The same thing happened when the DVD was released. I balked at the chance of picking up the two disc special edition, assured it could never live up to my expectations. I shivered as my fellow writers placed the title at or near the top of their year-end Best of lists. As I relished the rapid ascension of cast members like Cillian Murphy, I still maintained an arms length approach (hype can do that to you). Finally, when it was announced that The Dark Knight was finally coming out, and that I probably should see Batman Begins in order to appreciate the two film’s linear connection, I cracked. Seeking out a single disc widescreen copy from a local B&M, I took my perceived dissatisfaction with the film, warmed up the DVD player, and prepared to be disappointed.

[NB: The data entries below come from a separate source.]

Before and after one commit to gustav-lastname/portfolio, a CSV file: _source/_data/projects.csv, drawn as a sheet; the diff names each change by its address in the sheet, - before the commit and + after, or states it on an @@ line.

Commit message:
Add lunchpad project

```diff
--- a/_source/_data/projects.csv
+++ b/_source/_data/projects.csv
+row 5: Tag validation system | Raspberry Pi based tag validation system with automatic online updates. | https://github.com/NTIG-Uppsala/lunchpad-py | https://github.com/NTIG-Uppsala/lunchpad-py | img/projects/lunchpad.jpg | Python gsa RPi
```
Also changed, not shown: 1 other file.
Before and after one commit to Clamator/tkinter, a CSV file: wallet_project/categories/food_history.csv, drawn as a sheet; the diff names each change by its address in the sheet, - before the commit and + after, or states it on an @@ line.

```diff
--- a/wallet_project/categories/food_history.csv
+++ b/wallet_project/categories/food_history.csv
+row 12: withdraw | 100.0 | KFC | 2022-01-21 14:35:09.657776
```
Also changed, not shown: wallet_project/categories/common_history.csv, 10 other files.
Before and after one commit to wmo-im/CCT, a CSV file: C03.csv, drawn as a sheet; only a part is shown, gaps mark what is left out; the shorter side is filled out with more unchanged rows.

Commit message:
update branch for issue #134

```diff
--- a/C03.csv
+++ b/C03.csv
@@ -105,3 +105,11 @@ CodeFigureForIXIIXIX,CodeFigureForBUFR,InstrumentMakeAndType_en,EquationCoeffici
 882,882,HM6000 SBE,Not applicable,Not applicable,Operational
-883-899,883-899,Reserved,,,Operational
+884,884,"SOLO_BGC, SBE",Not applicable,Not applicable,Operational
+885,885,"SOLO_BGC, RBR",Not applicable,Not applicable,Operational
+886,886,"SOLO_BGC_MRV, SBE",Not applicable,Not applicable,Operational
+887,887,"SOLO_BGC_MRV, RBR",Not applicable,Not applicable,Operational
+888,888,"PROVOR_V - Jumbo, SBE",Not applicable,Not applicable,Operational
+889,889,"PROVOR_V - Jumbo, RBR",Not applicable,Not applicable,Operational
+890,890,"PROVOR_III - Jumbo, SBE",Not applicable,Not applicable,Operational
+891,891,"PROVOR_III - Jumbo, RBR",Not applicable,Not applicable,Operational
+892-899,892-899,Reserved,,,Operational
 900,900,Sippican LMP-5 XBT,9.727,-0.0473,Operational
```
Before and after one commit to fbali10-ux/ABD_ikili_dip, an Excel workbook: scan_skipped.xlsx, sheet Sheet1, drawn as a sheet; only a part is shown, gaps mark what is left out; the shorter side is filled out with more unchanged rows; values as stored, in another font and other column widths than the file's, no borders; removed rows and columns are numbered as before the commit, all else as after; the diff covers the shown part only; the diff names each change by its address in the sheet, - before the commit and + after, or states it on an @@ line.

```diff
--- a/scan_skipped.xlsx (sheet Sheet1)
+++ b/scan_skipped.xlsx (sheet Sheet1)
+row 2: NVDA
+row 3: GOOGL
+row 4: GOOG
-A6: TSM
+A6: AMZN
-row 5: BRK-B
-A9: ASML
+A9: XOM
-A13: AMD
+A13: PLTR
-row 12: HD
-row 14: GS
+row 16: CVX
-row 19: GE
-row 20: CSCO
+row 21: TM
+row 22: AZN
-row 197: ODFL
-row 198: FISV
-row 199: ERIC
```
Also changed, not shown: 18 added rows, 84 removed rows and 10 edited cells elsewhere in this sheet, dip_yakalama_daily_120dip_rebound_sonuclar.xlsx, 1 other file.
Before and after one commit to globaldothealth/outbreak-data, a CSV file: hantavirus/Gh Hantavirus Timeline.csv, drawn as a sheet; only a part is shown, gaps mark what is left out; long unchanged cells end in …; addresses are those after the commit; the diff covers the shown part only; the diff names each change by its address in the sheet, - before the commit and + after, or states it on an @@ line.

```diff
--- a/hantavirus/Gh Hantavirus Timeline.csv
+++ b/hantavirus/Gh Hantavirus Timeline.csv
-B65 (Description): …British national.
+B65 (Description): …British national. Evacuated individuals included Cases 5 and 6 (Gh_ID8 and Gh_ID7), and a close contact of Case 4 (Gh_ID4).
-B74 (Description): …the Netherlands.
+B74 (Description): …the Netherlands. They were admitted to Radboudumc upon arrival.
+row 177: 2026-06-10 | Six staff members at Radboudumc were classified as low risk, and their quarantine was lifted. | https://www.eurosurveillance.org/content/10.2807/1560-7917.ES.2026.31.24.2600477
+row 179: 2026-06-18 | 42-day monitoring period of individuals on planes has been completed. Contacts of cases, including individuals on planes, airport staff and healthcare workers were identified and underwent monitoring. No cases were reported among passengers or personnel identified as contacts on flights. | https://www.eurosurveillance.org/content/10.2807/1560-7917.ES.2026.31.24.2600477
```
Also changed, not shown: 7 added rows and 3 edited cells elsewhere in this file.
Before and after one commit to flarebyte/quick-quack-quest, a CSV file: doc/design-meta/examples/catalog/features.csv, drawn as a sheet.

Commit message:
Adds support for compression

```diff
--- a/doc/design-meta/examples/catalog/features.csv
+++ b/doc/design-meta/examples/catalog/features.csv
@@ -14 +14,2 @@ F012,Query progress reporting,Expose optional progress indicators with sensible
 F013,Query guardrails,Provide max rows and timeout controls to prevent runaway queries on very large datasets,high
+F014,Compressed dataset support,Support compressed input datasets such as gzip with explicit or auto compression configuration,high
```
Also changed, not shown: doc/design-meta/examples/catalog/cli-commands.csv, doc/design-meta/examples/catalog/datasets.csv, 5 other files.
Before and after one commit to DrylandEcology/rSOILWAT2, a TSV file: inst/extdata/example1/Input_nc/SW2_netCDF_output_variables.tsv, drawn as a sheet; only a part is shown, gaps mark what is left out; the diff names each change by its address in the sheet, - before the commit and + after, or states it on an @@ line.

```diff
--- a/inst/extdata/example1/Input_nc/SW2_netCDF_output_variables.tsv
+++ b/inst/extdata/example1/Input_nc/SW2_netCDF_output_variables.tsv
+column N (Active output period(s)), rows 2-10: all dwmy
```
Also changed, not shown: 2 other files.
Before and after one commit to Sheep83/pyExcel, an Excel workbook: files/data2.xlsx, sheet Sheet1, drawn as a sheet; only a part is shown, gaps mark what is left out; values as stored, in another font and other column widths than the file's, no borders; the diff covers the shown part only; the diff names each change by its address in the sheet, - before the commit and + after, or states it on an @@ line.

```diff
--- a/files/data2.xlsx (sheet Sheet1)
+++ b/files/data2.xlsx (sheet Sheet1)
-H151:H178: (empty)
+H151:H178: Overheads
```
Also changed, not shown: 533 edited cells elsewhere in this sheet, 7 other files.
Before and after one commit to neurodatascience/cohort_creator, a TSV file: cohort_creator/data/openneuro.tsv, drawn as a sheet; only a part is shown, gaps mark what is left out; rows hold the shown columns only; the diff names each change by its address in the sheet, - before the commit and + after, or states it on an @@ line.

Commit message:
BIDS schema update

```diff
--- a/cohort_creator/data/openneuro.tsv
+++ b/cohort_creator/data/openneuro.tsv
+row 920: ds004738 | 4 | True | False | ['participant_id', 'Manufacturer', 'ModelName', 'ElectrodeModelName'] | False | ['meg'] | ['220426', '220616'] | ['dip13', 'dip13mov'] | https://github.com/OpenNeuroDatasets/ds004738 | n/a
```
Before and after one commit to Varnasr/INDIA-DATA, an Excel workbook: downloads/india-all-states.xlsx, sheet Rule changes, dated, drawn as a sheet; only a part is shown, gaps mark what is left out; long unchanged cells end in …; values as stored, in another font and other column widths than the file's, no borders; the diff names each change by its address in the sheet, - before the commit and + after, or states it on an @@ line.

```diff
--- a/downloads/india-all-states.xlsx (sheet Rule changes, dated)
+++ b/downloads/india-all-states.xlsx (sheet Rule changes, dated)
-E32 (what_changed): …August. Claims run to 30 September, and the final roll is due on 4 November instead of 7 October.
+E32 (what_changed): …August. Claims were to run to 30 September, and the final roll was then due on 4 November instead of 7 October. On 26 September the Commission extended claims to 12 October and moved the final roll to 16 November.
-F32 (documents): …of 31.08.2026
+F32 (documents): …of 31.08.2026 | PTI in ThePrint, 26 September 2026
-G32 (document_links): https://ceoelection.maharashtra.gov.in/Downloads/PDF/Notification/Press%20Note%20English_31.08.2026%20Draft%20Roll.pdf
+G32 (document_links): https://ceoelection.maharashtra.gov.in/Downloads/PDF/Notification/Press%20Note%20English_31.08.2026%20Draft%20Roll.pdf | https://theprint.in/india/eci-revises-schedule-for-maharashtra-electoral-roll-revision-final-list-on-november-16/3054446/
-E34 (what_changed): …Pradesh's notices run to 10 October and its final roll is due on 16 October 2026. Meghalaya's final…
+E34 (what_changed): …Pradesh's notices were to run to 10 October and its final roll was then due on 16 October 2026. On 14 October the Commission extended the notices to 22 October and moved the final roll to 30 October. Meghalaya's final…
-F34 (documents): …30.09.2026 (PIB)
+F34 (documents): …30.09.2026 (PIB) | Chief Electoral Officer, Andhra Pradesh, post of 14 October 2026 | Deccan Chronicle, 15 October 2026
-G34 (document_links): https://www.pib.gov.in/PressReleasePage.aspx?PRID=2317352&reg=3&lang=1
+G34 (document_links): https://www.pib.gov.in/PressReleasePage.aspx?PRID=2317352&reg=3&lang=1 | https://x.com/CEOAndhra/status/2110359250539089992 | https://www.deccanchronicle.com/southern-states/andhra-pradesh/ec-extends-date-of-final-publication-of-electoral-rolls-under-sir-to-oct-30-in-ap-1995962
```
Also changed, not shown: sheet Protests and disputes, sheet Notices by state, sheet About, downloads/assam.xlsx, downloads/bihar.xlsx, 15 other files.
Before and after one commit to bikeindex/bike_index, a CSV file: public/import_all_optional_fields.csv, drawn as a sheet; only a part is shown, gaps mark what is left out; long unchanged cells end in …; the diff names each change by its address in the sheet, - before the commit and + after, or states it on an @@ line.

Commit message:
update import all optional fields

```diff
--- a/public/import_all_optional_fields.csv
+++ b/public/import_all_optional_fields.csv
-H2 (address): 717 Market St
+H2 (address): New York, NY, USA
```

Instead, I was proven wrong. The movie was masterful, a unique and often artistic take on the entire hero as everyman mystique. The backlash that I had built up in my mind (though many may now consider it nothing more than an ill-informed dismissal) suddenly didn’t need to be there. In its place was a newfound respect for what Nolan managed to create, and it’s a feeling I carry over to the latest installment in the filmmaker’s fascinating reconfiguration. Along with Oscar front runner, Slumdog Millionaire, The Dark Knight is indeed experiencing a kind of post-party communal rejection. With people pointing out that massive popularity does not necessarily equal across the board appreciation, the argument offered is that, in the case of each film, the overall assessment is out of touch with the true quality present.

Of course, that’s bullshit. Taken individually, both Slumdog and Dark Knight are marvelous achievements. Sure, they may not live up to the overbuilt expectations that have come from a bored press corps pushing each entry beyond their breaking point. When I saw it in theaters back in June, Nolan’s latest Batman movie was 145 minutes of majesty. It was everything you hoped a sequel should be, and much, much more. Slumdog was also a pseudo-shock. While I loved almost everything director Danny Boyle had done up to this point, I wasn’t prepared for such a wondrous, “wow” experience. As every narrative facet unfolded, I was transfixed and transported, moved innately into the world Boyle wanted us to experience.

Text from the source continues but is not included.